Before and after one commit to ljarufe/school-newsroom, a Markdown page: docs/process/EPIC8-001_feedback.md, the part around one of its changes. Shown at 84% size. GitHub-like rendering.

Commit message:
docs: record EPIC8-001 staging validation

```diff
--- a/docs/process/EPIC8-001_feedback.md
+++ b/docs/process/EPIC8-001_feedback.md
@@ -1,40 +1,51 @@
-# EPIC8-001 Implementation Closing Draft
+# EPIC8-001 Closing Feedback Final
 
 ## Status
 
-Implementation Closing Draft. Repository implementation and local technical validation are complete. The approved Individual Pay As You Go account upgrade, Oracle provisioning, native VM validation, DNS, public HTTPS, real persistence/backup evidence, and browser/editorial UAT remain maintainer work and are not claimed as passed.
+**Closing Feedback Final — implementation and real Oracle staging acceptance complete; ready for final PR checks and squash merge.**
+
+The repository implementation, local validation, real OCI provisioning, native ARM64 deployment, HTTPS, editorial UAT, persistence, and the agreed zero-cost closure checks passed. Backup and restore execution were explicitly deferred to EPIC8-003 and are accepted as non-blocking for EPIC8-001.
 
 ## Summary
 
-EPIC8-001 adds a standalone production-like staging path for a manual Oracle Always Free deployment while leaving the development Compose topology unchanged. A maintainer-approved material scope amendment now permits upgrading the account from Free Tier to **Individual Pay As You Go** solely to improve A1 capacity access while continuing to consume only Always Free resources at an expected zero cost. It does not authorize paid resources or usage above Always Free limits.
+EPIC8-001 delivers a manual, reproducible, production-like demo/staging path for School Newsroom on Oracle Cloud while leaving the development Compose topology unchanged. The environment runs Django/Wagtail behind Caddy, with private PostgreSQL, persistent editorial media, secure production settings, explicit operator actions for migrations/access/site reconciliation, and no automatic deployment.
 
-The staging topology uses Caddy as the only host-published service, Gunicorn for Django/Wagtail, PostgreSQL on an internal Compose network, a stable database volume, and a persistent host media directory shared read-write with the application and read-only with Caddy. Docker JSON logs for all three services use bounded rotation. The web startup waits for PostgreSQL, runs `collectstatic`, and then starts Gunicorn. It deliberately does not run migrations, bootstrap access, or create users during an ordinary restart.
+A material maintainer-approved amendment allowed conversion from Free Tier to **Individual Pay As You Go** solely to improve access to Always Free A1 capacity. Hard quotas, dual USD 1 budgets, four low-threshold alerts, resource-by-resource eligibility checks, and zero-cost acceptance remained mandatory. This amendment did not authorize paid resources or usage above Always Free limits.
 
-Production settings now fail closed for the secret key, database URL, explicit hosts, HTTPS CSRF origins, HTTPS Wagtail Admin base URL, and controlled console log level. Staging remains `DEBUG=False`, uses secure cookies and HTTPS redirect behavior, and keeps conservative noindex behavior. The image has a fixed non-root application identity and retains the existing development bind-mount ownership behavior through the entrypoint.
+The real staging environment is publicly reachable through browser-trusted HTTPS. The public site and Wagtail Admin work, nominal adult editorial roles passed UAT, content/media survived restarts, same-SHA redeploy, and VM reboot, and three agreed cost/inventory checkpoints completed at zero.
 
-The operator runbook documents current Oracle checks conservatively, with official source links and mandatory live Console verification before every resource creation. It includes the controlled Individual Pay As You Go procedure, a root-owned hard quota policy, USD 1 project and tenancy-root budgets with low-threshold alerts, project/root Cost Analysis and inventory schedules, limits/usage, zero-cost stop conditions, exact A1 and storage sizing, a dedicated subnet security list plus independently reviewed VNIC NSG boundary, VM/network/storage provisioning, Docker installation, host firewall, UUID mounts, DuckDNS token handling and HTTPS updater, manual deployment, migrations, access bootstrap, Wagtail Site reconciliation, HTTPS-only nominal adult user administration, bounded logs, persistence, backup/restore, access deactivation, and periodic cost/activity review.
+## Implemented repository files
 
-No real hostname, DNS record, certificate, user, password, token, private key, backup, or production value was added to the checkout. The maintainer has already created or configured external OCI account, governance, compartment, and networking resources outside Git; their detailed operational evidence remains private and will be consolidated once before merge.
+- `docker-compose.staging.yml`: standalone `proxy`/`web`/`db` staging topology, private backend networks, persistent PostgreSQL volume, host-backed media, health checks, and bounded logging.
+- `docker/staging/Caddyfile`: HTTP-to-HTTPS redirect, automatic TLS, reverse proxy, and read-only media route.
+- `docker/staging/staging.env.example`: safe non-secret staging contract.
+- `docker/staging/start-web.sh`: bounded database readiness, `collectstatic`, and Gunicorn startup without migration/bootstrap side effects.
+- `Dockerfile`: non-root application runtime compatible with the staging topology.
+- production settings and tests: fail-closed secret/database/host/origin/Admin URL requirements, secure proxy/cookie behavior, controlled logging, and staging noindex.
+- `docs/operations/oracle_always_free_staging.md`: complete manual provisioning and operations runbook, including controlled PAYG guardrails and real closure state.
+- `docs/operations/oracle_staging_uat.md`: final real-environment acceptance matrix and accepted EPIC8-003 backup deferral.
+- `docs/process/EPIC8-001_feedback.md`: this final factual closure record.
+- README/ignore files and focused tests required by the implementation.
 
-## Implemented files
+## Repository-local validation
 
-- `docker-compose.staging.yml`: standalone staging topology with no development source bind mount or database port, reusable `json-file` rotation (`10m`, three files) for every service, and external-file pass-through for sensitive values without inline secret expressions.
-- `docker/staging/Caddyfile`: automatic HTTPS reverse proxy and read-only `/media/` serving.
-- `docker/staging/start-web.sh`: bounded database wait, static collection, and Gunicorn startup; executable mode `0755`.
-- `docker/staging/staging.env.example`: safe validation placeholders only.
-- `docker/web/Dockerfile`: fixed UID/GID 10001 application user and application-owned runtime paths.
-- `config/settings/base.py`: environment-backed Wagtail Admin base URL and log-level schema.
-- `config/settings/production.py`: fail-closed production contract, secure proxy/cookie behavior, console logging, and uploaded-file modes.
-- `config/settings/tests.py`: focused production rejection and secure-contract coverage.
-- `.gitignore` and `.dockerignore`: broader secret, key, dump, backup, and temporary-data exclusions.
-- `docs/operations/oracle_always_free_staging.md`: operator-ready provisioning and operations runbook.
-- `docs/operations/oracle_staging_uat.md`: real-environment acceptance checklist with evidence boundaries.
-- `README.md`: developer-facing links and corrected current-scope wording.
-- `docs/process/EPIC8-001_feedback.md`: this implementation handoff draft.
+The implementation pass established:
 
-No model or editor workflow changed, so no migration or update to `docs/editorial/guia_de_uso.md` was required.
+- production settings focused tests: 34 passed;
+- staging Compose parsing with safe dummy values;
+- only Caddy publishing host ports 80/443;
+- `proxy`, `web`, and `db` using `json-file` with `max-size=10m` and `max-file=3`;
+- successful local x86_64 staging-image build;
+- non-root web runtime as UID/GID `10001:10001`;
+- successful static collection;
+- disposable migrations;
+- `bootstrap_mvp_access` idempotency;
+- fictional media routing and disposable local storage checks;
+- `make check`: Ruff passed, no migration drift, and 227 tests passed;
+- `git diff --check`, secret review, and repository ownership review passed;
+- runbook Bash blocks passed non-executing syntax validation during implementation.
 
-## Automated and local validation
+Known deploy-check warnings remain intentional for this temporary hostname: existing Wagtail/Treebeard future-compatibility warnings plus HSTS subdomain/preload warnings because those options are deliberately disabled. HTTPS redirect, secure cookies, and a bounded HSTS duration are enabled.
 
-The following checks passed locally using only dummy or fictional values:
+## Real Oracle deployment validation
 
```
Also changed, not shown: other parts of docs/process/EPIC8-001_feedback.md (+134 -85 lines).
====
#### [What the task requires]
Copy each line of the listing in which the word "successful" can be found.

#### [Output]
+- successful local x86_64 staging-image build;
+- successful static collection;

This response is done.